• Work to be completed:
Report every line of the records below that includes the string "kits".

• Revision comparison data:
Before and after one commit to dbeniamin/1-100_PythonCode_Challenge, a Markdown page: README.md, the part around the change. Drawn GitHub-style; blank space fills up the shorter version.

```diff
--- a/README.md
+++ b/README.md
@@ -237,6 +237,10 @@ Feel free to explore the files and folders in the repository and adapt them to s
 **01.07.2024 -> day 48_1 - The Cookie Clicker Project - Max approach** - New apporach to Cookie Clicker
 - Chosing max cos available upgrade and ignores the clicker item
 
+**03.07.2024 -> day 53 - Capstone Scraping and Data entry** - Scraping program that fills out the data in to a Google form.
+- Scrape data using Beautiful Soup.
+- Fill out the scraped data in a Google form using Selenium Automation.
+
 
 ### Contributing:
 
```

==

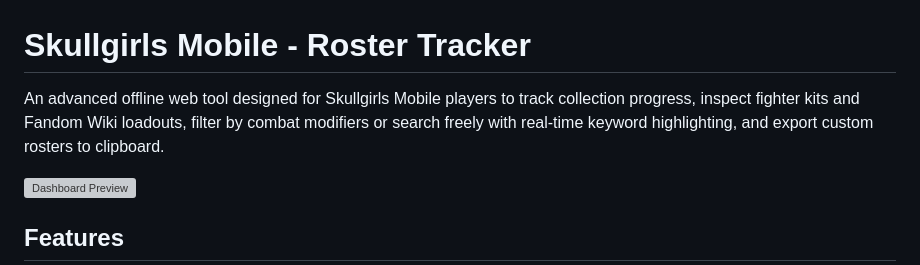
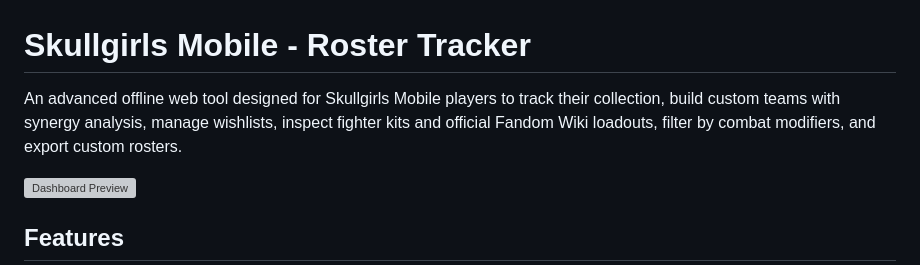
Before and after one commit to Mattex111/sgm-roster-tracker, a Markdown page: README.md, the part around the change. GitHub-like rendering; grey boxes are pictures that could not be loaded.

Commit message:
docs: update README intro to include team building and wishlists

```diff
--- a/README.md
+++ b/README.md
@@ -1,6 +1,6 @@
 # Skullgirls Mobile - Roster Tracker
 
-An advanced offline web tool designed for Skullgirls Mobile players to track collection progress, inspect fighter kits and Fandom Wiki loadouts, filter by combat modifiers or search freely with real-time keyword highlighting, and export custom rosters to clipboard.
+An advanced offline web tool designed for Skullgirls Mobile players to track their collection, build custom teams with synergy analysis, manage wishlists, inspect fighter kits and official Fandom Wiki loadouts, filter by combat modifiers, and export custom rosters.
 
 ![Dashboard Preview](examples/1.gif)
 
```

• Answer for the task:
-An advanced offline web tool designed for Skullgirls Mobile players to track collection progress, inspect fighter kits and Fandom Wiki loadouts, filter by combat modifiers or search freely with real-time keyword highlighting, and export custom rosters to clipboard.
+An advanced offline web tool designed for Skullgirls Mobile players to track their collection, build custom teams with synergy analysis, manage wishlists, inspect fighter kits and official Fandom Wiki loadouts, filter by combat modifiers, and export custom rosters.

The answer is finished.